__Directions for this task__
For this exercise, retype all the data exactly and exclude every image.

BEGIN Material for the task

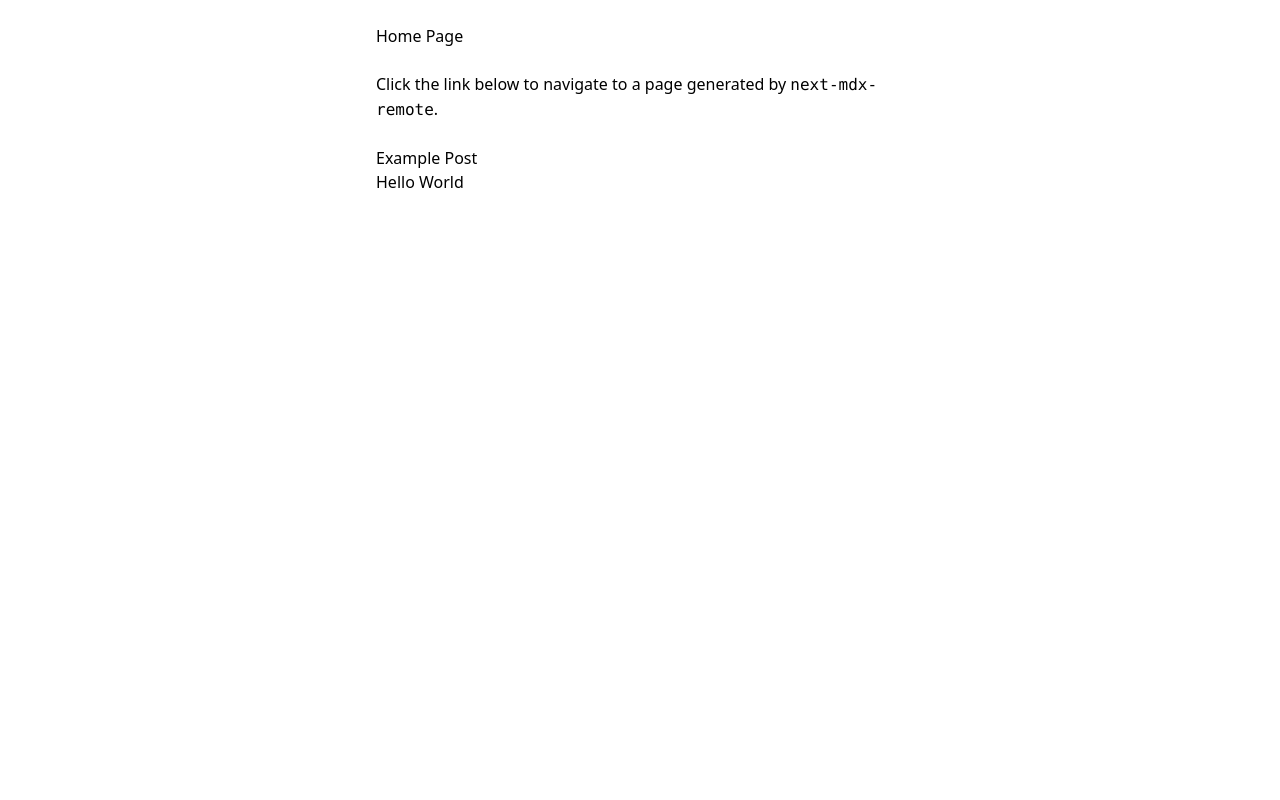
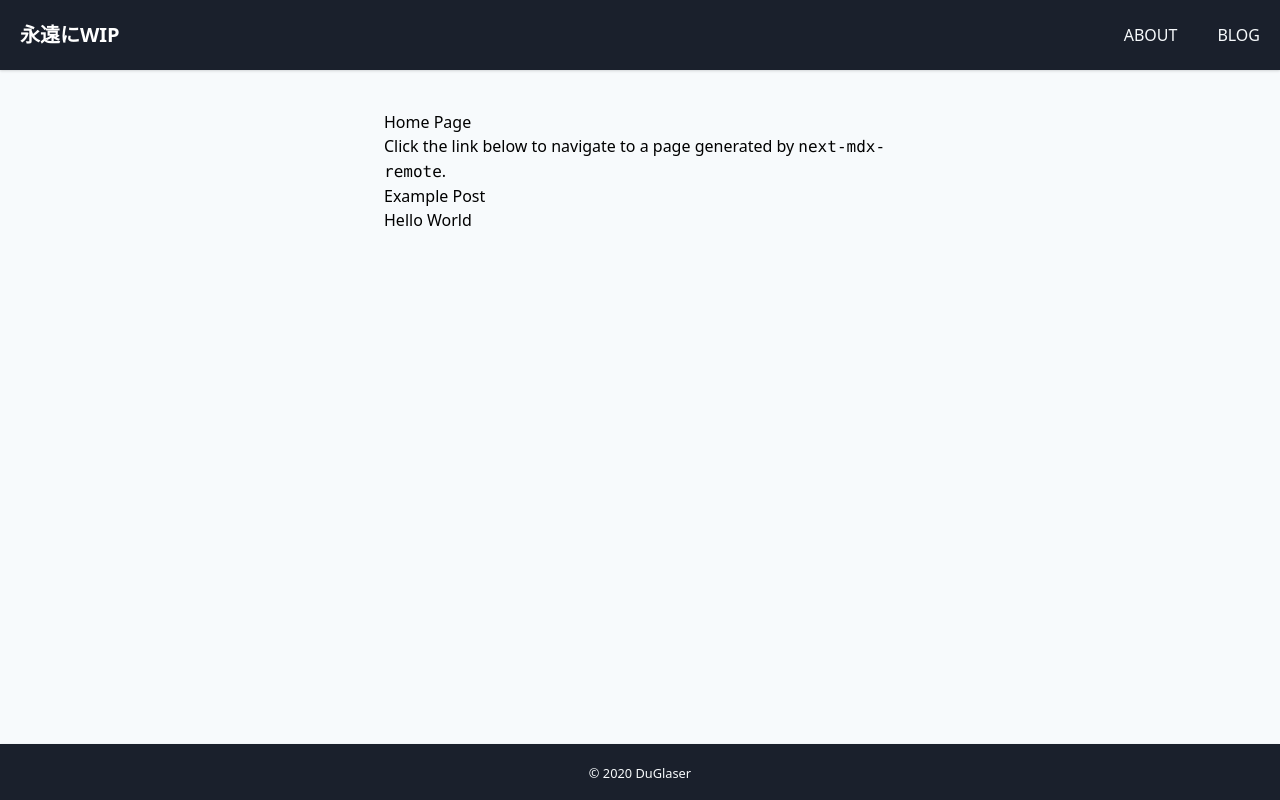
Before and after one commit to DuGlaser/mdx-blog, a Next.js app: page / in a window 1280 px wide. Built offline with nearby package versions, Linux system fonts and the light colour scheme.

Commit message:
:recycle: Fix the Layout component style

```diff
--- a/src/components/Layout.tsx
+++ b/src/components/Layout.tsx
@@ -1,50 +1,28 @@
+import Link from 'next/link';
+
 const Layout = ({ children }: any) => {
   return (
-    <>
-      <div className="wrapper">{children}</div>
-      <style jsx>{`
-        .wrapper {
-          max-width: 36rem;
-          margin: 0 auto;
-          padding: 1.5rem;
-        }
-      `}</style>
-      <style jsx global>{`
-        * {
-          margin: 0;
-          padding: 0;
-        }
-
-        :root {
-          --site-color: royalblue;
-          --divider-color: rgba(0, 0, 0, 0.4);
-        }
-
-        html {
-          font: 100%/1.5 system-ui;
-        }
-
-        a {
-          color: inherit;
-          text-decoration-color: var(--divider-color);
-          text-decoration-thickness: 2px;
-        }
-
-        a:hover {
-          color: var(--site-color);
-          text-decoration-color: currentcolor;
-        }
-
-        h1,
-        p {
-          margin-bottom: 1.5rem;
-        }
-
-        code {
-          font-family: 'Menlo';
-        }
-      `}</style>
-    </>
+    <div className="flex flex-col min-h-screen bg-gray-100">
+      <header className="w-full text-gray-100 bg-gray-900 shadow body-font">
+        <div className="container flex flex-col flex-wrap items-center justify-between p-5 mx-auto md:flex-row">
+          <h1 className="text-xl font-black text-white">永遠にWIP</h1>
+          <nav className="flex mt-3 md:mt-0">
+            <Link href="/about">
+              <a className="mr-10">ABOUT</a>
+            </Link>
+            <Link href="/">
+              <a>BLOG</a>
+            </Link>
+          </nav>
+        </div>
+      </header>
+      <main className="flex justify-center mt-5 md:mt-10">
+        <div className="w-full px-4 md:px-0 md:w-2/5">{children}</div>
+      </main>
+      <footer className="w-full p-4 mt-auto text-center text-gray-100 bg-gray-900 shadow ">
+        <small>© 2020 DuGlaser</small>
+      </footer>
+    </div>
   );
 };
 
```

END Material for the task

__Your response__
Before and after one commit to DuGlaser/mdx-blog, a Next.js app: page / in a window 1280 px wide. Built offline with nearby package versions, Linux system fonts and the light colour scheme.

Commit message:
:recycle: Fix the Layout component style

```diff
--- a/src/components/Layout.tsx
+++ b/src/components/Layout.tsx
@@ -1,50 +1,28 @@
+import Link from 'next/link';
+
 const Layout = ({ children }: any) => {
   return (
-    <>
-      <div className="wrapper">{children}</div>
-      <style jsx>{`
-        .wrapper {
-          max-width: 36rem;
-          margin: 0 auto;
-          padding: 1.5rem;
-        }
-      `}</style>
-      <style jsx global>{`
-        * {
-          margin: 0;
-          padding: 0;
-        }
-
-        :root {
-          --site-color: royalblue;
-          --divider-color: rgba(0, 0, 0, 0.4);
-        }
-
-        html {
-          font: 100%/1.5 system-ui;
-        }
-
-        a {
-          color: inherit;
-          text-decoration-color: var(--divider-color);
-          text-decoration-thickness: 2px;
-        }
-
-        a:hover {
-          color: var(--site-color);
-          text-decoration-color: currentcolor;
-        }
-
-        h1,
-        p {
-          margin-bottom: 1.5rem;
-        }
-
-        code {
-          font-family: 'Menlo';
-        }
-      `}</style>
-    </>
+    <div className="flex flex-col min-h-screen bg-gray-100">
+      <header className="w-full text-gray-100 bg-gray-900 shadow body-font">
+        <div className="container flex flex-col flex-wrap items-center justify-between p-5 mx-auto md:flex-row">
+          <h1 className="text-xl font-black text-white">永遠にWIP</h1>
+          <nav className="flex mt-3 md:mt-0">
+            <Link href="/about">
+              <a className="mr-10">ABOUT</a>
+            </Link>
+            <Link href="/">
+              <a>BLOG</a>
+            </Link>
+          </nav>
+        </div>
+      </header>
+      <main className="flex justify-center mt-5 md:mt-10">
+        <div className="w-full px-4 md:px-0 md:w-2/5">{children}</div>
+      </main>
+      <footer className="w-full p-4 mt-auto text-center text-gray-100 bg-gray-900 shadow ">
+        <small>© 2020 DuGlaser</small>
+      </footer>
+    </div>
   );
 };
 
```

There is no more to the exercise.